--Helen Gurley Brown, Sex and the Single Girl (1962)
Now before you jump to Ms. Taylor's defense, I'd argue she'd agree with HGB. I've written here before about her weight-loss auto-beauty-ography, Elizabeth Takes Off. She had a very firm opinion about her ideal weight (123 pounds to be exact). She may slip up, she may try to distract the eye with a few diamonds, but I don't believe she kids herself.
"The glandular dodge is out. Doctors find that behind nearly every fat person lies a history of compulsive, secretive eating. A dear friend of mine who was supposedly 'glandular' was actually bolting a quart of chocolate ice cream every day after work before dinner.
Even women fresh from childbirth have proved they can be slim again quick.
Where can you hide?
Take it off and you won't have to."
Why do I love this stuff so? It's a tougher breed of self-love. Have you really accepted those extra pounds or are you-- say it with me-- kidding yourself? Take yourself in hand, HGB and these other voices from the past command.
Here are two modern gals that don't kid themselves.

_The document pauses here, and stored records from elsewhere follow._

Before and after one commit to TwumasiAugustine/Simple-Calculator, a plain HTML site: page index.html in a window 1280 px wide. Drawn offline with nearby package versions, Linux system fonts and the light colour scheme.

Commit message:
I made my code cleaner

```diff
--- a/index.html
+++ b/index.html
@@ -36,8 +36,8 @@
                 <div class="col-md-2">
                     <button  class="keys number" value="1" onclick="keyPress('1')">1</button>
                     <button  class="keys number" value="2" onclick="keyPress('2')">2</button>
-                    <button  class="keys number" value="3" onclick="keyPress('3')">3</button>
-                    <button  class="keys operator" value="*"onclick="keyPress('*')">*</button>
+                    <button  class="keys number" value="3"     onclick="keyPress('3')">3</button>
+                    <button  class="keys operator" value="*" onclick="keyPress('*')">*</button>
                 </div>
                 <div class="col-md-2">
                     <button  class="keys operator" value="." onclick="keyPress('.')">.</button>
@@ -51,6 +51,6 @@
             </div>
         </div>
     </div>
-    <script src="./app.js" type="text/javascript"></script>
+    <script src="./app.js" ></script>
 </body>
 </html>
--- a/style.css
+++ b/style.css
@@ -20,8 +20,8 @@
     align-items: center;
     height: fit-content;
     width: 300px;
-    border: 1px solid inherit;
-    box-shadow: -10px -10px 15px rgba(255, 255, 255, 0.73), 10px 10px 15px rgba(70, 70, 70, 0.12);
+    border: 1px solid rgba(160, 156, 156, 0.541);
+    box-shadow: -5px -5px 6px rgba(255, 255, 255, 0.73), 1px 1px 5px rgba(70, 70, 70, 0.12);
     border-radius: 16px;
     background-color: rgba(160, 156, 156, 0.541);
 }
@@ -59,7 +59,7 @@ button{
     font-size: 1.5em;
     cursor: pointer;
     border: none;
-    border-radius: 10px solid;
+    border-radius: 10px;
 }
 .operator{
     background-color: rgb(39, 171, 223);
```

Debra lost 25 pounds in a month by refusing to kid herself, and Mary knows you know, but thinks you may need to hear it again.
In a later chapter, on dating, HGB further clarifies the point:

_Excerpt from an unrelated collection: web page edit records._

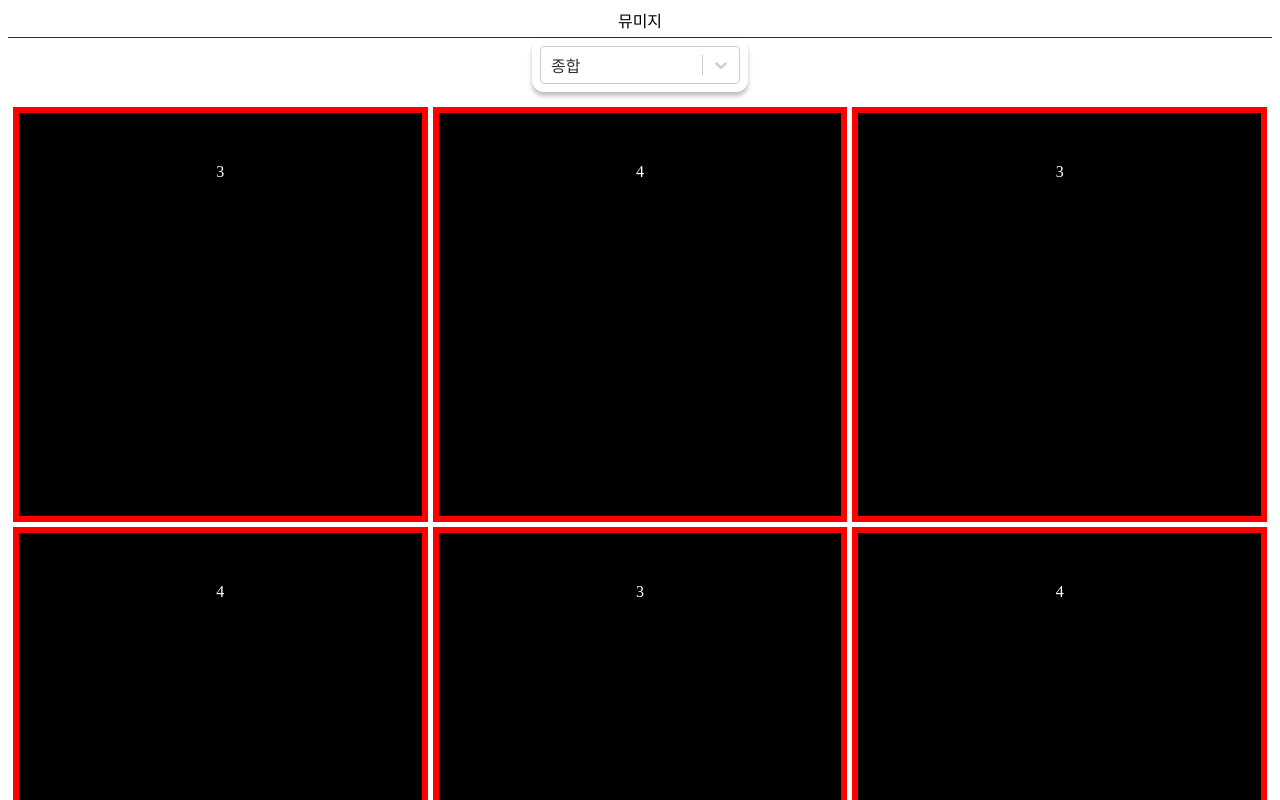
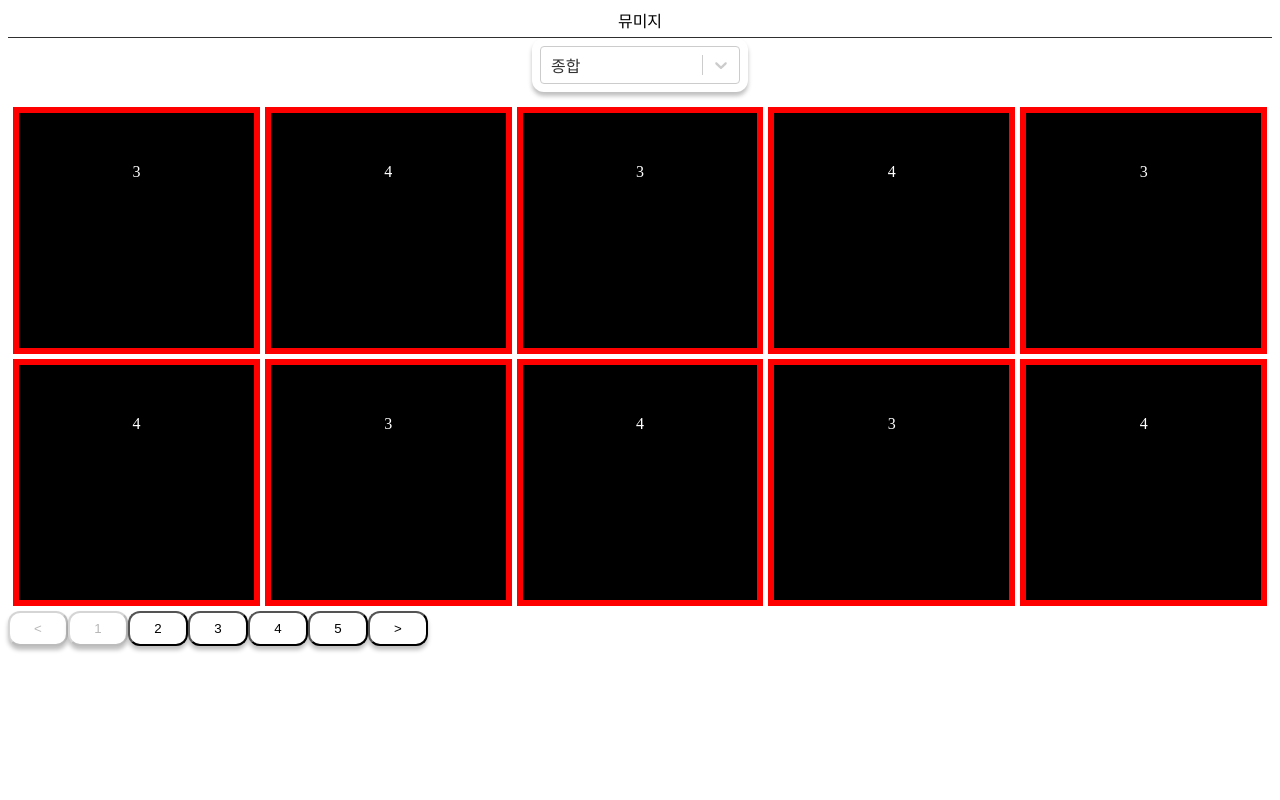
Before and after one commit to MrMirror21/mumage-frontend, a React (Create React App) app: page /Explore in a window 1280 px wide. Shown: the top 800 px of the page. Built offline with nearby package versions, Linux system fonts and the light colour scheme.

Commit message:
feat : 반응형 웹 디자인
화면 넓이에 따라 가로, 세로 배치

```diff
--- a/src/components/Section.js
+++ b/src/components/Section.js
@@ -1,4 +1,4 @@
-import React, {useState} from 'react'
+import React, {useState, useEffect} from 'react'
 import SelectBox from './SelectBox'
 import {FakeDataArr} from '../store/FakeDataArr'
 import styled from 'styled-components';
@@ -8,6 +8,10 @@ const GridContainer = styled.div`
   grid-template-columns: repeat(3, 1fr);
   gap: 5px;
   padding: 5px;
+
+  @media (min-width: 800px) {
+    grid-template-columns: repeat(5, 1fr)
+  }
 `;
 
 const GridItem = styled.div`
@@ -35,11 +39,27 @@ const PageButton = styled(Button)``;
 const Section = () => {
   const [sectionValue, setSectionValue] = useState('종합');
   const [currentPage, setCurrentPage] = useState(1);
-  const itemsPerPage = 9;
+  const [windowWidth, setWindowWidth] = useState(window.innerWidth);
+  const [itemsPerPage, setItemsPerPage] = useState(15);
 
   const matchedData = FakeDataArr.filter(data => data["장르"] === sectionValue);
   const totalPage = Math.ceil(matchedData.length / itemsPerPage);
   const displayedData = matchedData.slice((currentPage - 1) * itemsPerPage, currentPage * itemsPerPage);
+
+  useEffect(() => {
+    const handleResize = () => {
+      setWindowWidth(window.innerWidth);
+    }
+    window.addEventListener('resize', handleResize);
+  }, []);
+
+  useEffect(() => {
+    if (windowWidth >= 800) {
+      setItemsPerPage(10);
+    } else {
+      setItemsPerPage(9);
+    }
+  }, [windowWidth]);
 
   const handleUpPage = () => {
     setCurrentPage(currentPage + 1);
```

"... you must at least create the illusion of beauty by acting beautiful.
You don't have to lie your head off and say I am, I am, I am when you know damn well you aren't-- a stunner. But you must love yourself enough to employ every device... voice, words, clothes, figure, make-up... to become one."
I guess now is when I should tell you not to take it to extremes, etc. But I tire of modern moderation. So, tell me ladies, do you feel inspired or abused?